EXERCISE DIRECTIONS:
What number of lines in the entries below include the string "fonts"? Respond with that number alone.
____________________
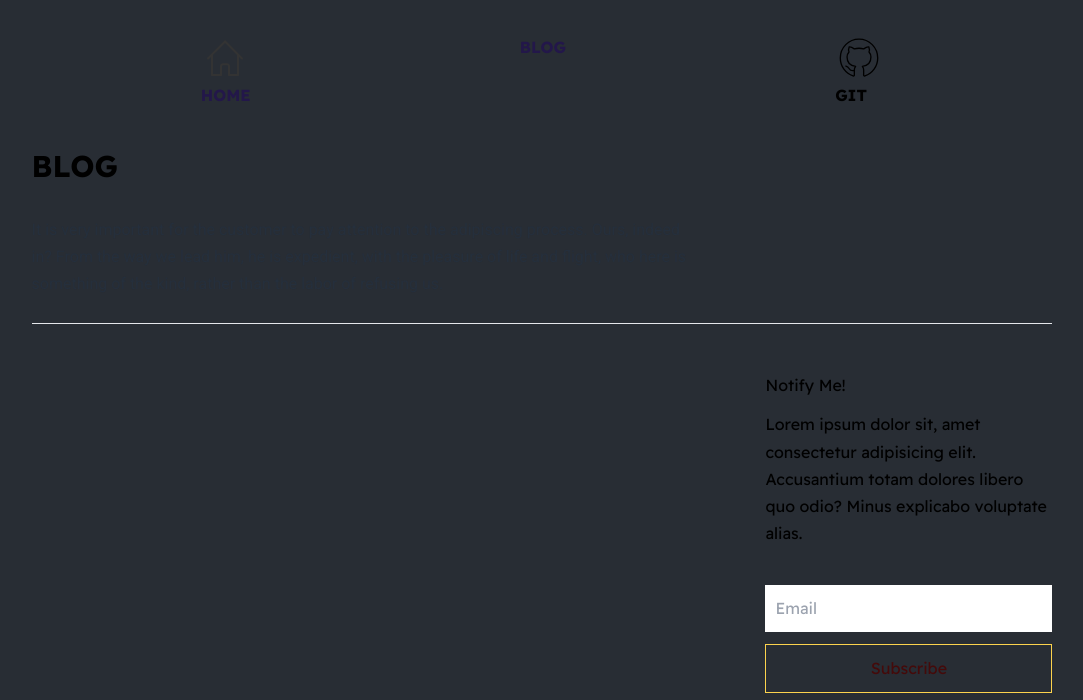
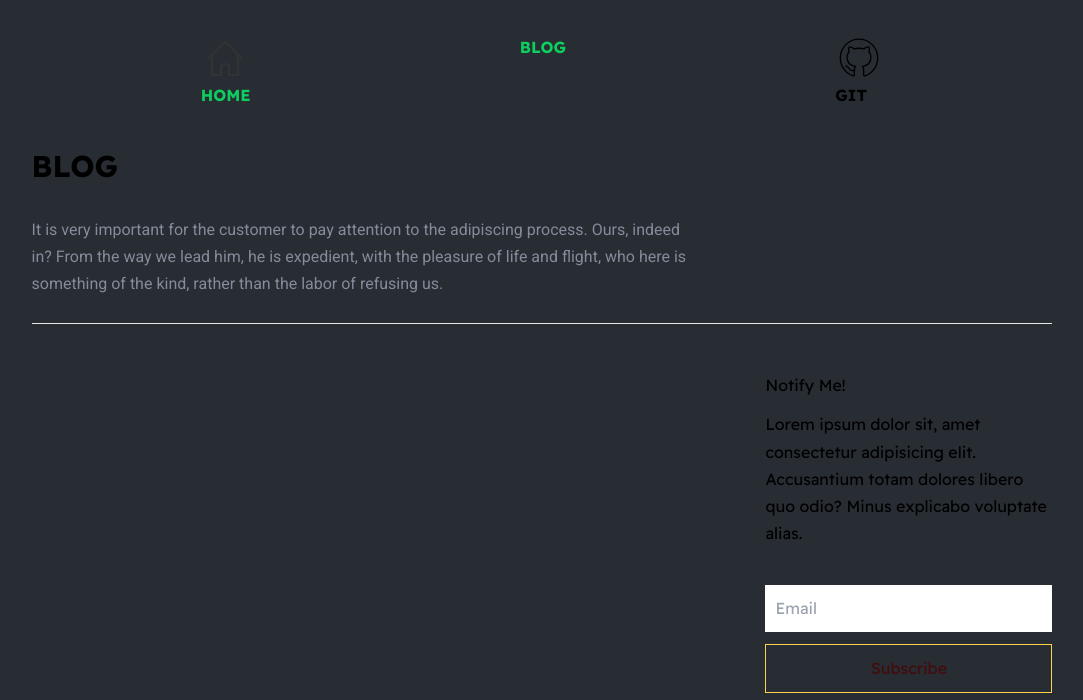
Before and after one commit to aleerabdallah/personal-site, a Django app: template apps/blog/templates/blog/posts.html in a window 1280 px wide. Shown: the top 700 px of the page, without its empty margins (96-1179 px from the left). Run offline with Django 5.2, Linux system fonts and the light colour scheme; the template is opened without the code that fills it, so the values that code supplies are empty.

Commit message:
Changed the some color scheme

```diff
--- a/apps/blog/static/css/output.css
+++ b/apps/blog/static/css/output.css
@@ -1150,6 +1150,11 @@ video {
   color: rgb(75 85 99 / var(--tw-text-opacity));
 }
 
+.text-light-mode-text {
+  --tw-text-opacity: 1;
+  color: rgb(35 23 74 / var(--tw-text-opacity));
+}
+
 .text-red-950 {
   --tw-text-opacity: 1;
   color: rgb(69 10 10 / var(--tw-text-opacity));
@@ -1197,6 +1202,21 @@ video {
 .dark\:text-lime-50:is(.dark *) {
   --tw-text-opacity: 1;
   color: rgb(247 254 231 / var(--tw-text-opacity));
+}
+
+.dark\:text-primary-color:is(.dark *) {
+  --tw-text-opacity: 1;
+  color: rgb(167 173 187 / var(--tw-text-opacity));
+}
+
+.dark\:text-secondary-color:is(.dark *) {
+  --tw-text-opacity: 1;
+  color: rgb(13 206 94 / var(--tw-text-opacity));
+}
+
+.dark\:text-paragraphs-dark-mode:is(.dark *) {
+  --tw-text-opacity: 1;
+  color: rgb(132 139 153 / var(--tw-text-opacity));
 }
 
 @media (min-width: 640px) {
--- a/apps/blog/templates/blog/home.html
+++ b/apps/blog/templates/blog/home.html
@@ -19,7 +19,7 @@
 
 
 <div class="p-[1.4rem] mt-[1.3rem] lg:w-[57%] lg:p-[1rem] lg:m-auto">
-    <h2 class="text-3xl font-semibold latest-posts dark:text-abdo-color-light">Latest Posts</h2>
+    <h2 class="text-3xl font-semibold latest-posts dark:text-secondary-color">Latest Posts</h2>
     <hr style="background: rgb(35, 23, 74);" class="mt-2 dark:text-abdo-color">
     <div class="lg:w-[100%] lg:mt-[4rem] lg:m-auto">
         <div hx-boost="true">
--- a/apps/blog/templates/blog/posts.html
+++ b/apps/blog/templates/blog/posts.html
@@ -8,7 +8,7 @@
   <!-- imperfect-coder -->
   <div class="lg:w-[65%] w-full mb-[1rem]">
     <h2 class="text-3xl">BLOG</h2>
-    <p class="mt-[2rem] text-abdo-color" style="font-family: Roboto, sans-serif;">It is very important for the customer to pay attention to the adipiscing process. Ours, indeed in? From the way we lead him, he is expedient, with the pleasure of life and flight, who here is something of the kind, rather than the labor of refusing us.</p>
+    <p class="mt-[2rem] text-abdo-color dark:text-paragraphs-dark-mode" style="font-family: Roboto, sans-serif;">It is very important for the customer to pay attention to the adipiscing process. Ours, indeed in? From the way we lead him, he is expedient, with the pleasure of life and flight, who here is something of the kind, rather than the labor of refusing us.</p>
   </div>
 
   <hr class="mb-12">
@@ -22,7 +22,7 @@
       <article class="mb-6 border-b-[2px] pb-3" hx-boost="true">
         <a href="{{post.get_absolute_url}}">
           <h2 style="font-family: Cormorant Garamond, Times, serif;" class="md:text-2xl lg:text-3xl pb-3 font-bold">{{post.title}}</h2>
-          <p class="text-abdo-color">{{post.description | truncatewords:40}}</p>
+          <p class="text-abdo-color dark:text-paragraphs-dark-mode">{{post.description | truncatewords:40}}</p>
           <div class="mt-4">
             <p class="text-sm font-bold text-gray-600 flex items-center"><span> <img src="{% static 'play/images/icons8-date-48.png' %}" alt="" class="w-[30px]"> </span> {{post.updated_on | date}}</p>
           </div>
--- a/templates/base.html
+++ b/templates/base.html
@@ -21,6 +21,8 @@
       pre {
         background-color: rgb(27,27,39);
         border-radius: 3px;
+        padding: 1.5rem;
+        color: white;
       }
     </style>
 
@@ -35,8 +37,8 @@
       </div>
       <nav>
         <ul class="w-[100%] flex justify-between mt-3" hx-boost="true">
-          <li><a href="{% url 'index' %}" class="font-extrabold max-w-[100%]" style="color: rgb(35, 23, 74);"><img src="{% static 'images/home.svg' %}" alt="HOME" style="max-width: 100%;"/>HOME</a></li>
-          <li><a href="{% url 'blog' %}" class="font-extrabold max-w-[100%]" style="color: rgb(35, 23, 74);">BLOG</a></li>
+          <li><a href="{% url 'index' %}" class="font-extrabold max-w-[100%] text-light-mode-text dark:text-secondary-color"><img src="{% static 'images/home.svg' %}" alt="HOME" style="max-width: 100%;"/>HOME</a></li>
+          <li><a href="{% url 'blog' %}" class="font-extrabold max-w-[100%] text-light-mode-text dark:text-secondary-color">BLOG</a></li>
           <li><a href="{% url 'about' %}" class="font-extrabold max-w-[100%]"><img src="{% static 'images/github.svg' %}" alt="GITHUB" width="48" height="48" style="max-width: 100%;">GIT</a></li>
         </ul>
         <div>
```
Also changed, not shown: apps/blog/templates/blog/post.html (+10 -9 lines).
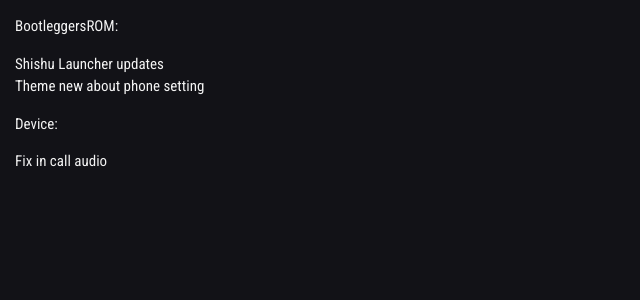
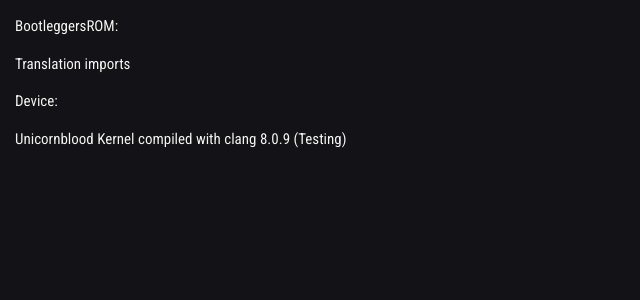
Before and after one commit to tyazx/BootleggersROM-Devices.github.io, a Jekyll site: the page built from _changelog/crosshatch.md, in a window 1280 px wide. Shown: the top 300 px of the page, without its empty margins (0-640 px from the left). Built offline with Jekyll 4.4.1, drawn with Linux system fonts in a browser that asks for light colours; nearby versions of some CDN libraries.

Commit message:
Update Crosshatch

```diff
--- a/_changelog/crosshatch.md
+++ b/_changelog/crosshatch.md
@@ -4,8 +4,7 @@ layout:changelayout
 ---
 
 BootleggersROM:
-- Shishu Launcher updates
-- Theme new about phone setting
+- Translation imports
 
 Device:
-- Fix in call audio
+- Unicornblood Kernel compiled with clang 8.0.9 (Testing)
```
Also changed, not shown: _devices/crosshatch.md (+2 -2 lines).
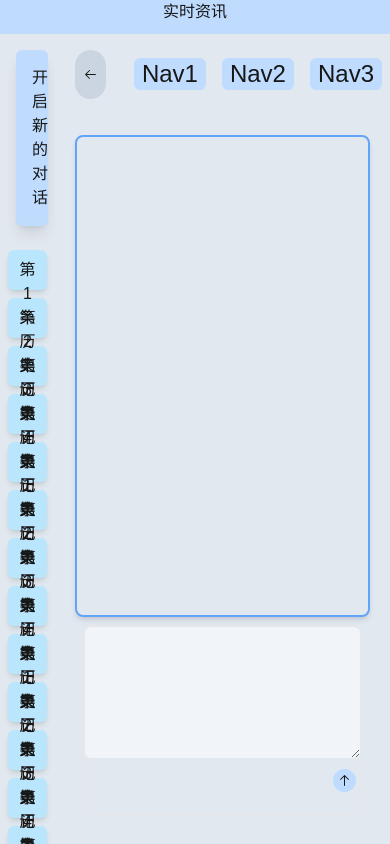
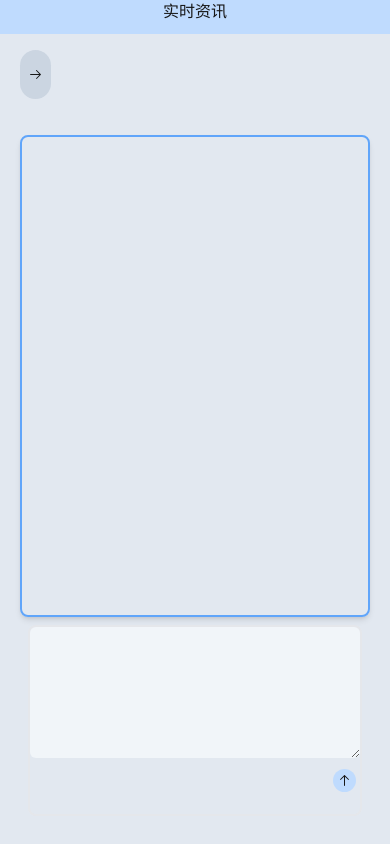
Before and after one commit to TwinklerG/finerseek, a Next.js app: page /app/chatbot in a window 390 px wide. Built offline with nearby package versions, Linux system fonts and the light colour scheme; a web font is replaced by a local one.

Commit message:
responsive design for mobile

```diff
--- a/app/app/chatbot/page.tsx
+++ b/app/app/chatbot/page.tsx
@@ -1,12 +1,15 @@
 "use client";
 
+import { useWindowSize } from "@/components/hooks/use-window-size";
 import { Messages } from "@/components/messages";
 import { Sidebar } from "@/components/sidebar";
 import { ArrowLeftIcon, ArrowRightIcon } from "@radix-ui/react-icons";
+import clsx from "clsx";
 import { Suspense, useState } from "react";
 
 export default function Page() {
-  const [hideSidebar, setHideSidebar] = useState(false);
+  const windowSize = useWindowSize();
+  const [hideSidebar, setHideSidebar] = useState(windowSize.width < 768);
   const [id, setId] = useState(-1);
 
   return (
@@ -14,9 +17,18 @@ export default function Page() {
       <div className="bg-blue-200 dark:bg-blue-600 h-[4vh] text-center">
         实时资讯
       </div>
-      <div className="h-[96vh] w-full flex">
-        <Sidebar hide={hideSidebar} id={id} setId={setId} />
-        <div className="bg-slate-200 dark:bg-gray-800 h-full relative flex flex-col w-full ">
+      <div className={clsx("h-[96vh] w-full flex relative")}>
+        <Sidebar
+          hide={hideSidebar}
+          setHide={setHideSidebar}
+          id={id}
+          setId={setId}
+        />
+        <div
+          className={clsx(
+            "bg-slate-200 dark:bg-gray-800 h-full relative flex flex-col w-full"
+          )}
+        >
           <div className="flex h-[10%]">
             <div
               className="bg-slate-300 hover:bg-slate-400 dark:bg-gray-900 dark:hover:bg-gray-950 hover:cursor-pointer my-4 mx-5 p-2 transition-all flex items-center justify-center rounded-full"
@@ -26,7 +38,12 @@ export default function Page() {
             >
               {hideSidebar ? <ArrowRightIcon /> : <ArrowLeftIcon />}
             </div>
-            <div className="text-2xl flex items-center justify-center w-full">
+            <div
+              className={clsx(
+                windowSize.width < 768 && "hidden",
+                "text-2xl flex items-center justify-center w-full"
+              )}
+            >
               {["Nav1", "Nav2", "Nav3"].map((navItem, index) => (
                 <div
                   key={index}
--- /dev/null
+++ b/components/hooks/use-window-size.ts
@@ -0,0 +1,27 @@
+import { useEffect, useState } from "react";
+
+export function useWindowSize() {
+  const [windowSize, setWindowSize] = useState<{
+    width: number;
+    height: number;
+  }>({
+    width: 414,
+    height: 896,
+  });
+
+  useEffect(() => {
+    function handleResize() {
+      setWindowSize({
+        width: window.innerWidth,
+        height: window.innerHeight,
+      });
+    }
+    // Add event listener
+    window.addEventListener("resize", handleResize);
+    // Call it right away so the state gets update with initial window size
+    handleResize();
+    return () => window.removeEventListener("resize", handleResize);
+  }, []);
+
+  return windowSize;
+}
--- a/components/sidebar.tsx
+++ b/components/sidebar.tsx
@@ -1,21 +1,30 @@
 import { historys } from "@/lib/placeholders-data";
 import clsx from "clsx";
 import { Dispatch, memo, SetStateAction } from "react";
+import { useWindowSize } from "./hooks/use-window-size";
 
 const PureSieBar = ({
   hide,
+  setHide,
   id,
   setId,
 }: {
   hide: boolean;
+  setHide: Dispatch<SetStateAction<boolean>>;
   id: number;
   setId: Dispatch<SetStateAction<number>>;
 }) => {
+  const windowSize = useWindowSize();
+
   return (
     <div
       className={clsx(
-        "bg-slate-200 dark:bg-gray-800 max-h-full transition-all duration-300 flex flex-col overflow-hidden",
-        hide ? "w-0" : "w-[25vw]"
+        "bg-slate-200 dark:bg-gray-800 max-h-full transition-all duration-300 flex flex-col",
+        hide
+          ? " w-0"
+          : windowSize.width < 768
+          ? "absolute w-full z-10 left-0 top-0"
+          : "w-[20%]"
       )}
     >
       <div className="w-full p-4">
@@ -23,6 +32,9 @@ const PureSieBar = ({
           className="bg-blue-200 hover:bg-blue-300 dark:bg-blue-700 dark:hover:bg-blue-800 shadow-lg hover:shadow-xl transition-all hover:translate-x-0.5 hover:translate-y-0.5 rounded-md p-4 hover:cursor-pointer text-center "
           onClick={() => {
             setId(-1);
+            if (windowSize.width < 768) {
+              setHide(true);
+            }
           }}
         >
           开启新的对话
@@ -33,16 +45,19 @@ const PureSieBar = ({
           id === index ? (
             <li
               key={index}
-              className="bg-sky-200 dark:bg-sky-800 rounded-md translate-x-0.5 translate-y-0.5 hover:cursor-pointer h-10 p-2 m-2 text-center shadow-md"
+              className="bg-sky-200 dark:bg-sky-800 rounded-md overflow-hidden translate-x-0.5 translate-y-0.5 hover:cursor-pointer h-10 p-2 m-2 text-center shadow-md"
             >
               {history}
             </li>
           ) : (
             <li
               key={index}
-              className="bg-sky-200 hover:bg-sky-300 dark:bg-sky-600 dark:hover:bg-sky-700  rounded-md shadow-md hover:translate-x-0.5 hover:translate-y-0.5 hover:cursor-pointer transition-all h-10 p-2 m-2 text-center"
+              className="bg-sky-200 hover:bg-sky-300 dark:bg-sky-600 overflow-hidden dark:hover:bg-sky-700  rounded-md shadow-md hover:translate-x-0.5 hover:translate-y-0.5 hover:cursor-pointer transition-all h-10 p-2 m-2 text-center"
               onClick={() => {
                 setId(index);
+                if (windowSize.width < 768) {
+                  setHide(true);
+                }
               }}
             >
               {history}
```
Also changed, not shown: 1 other file (tests, documents, lock files or other folders).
____________________
ANSWER SPACE:
3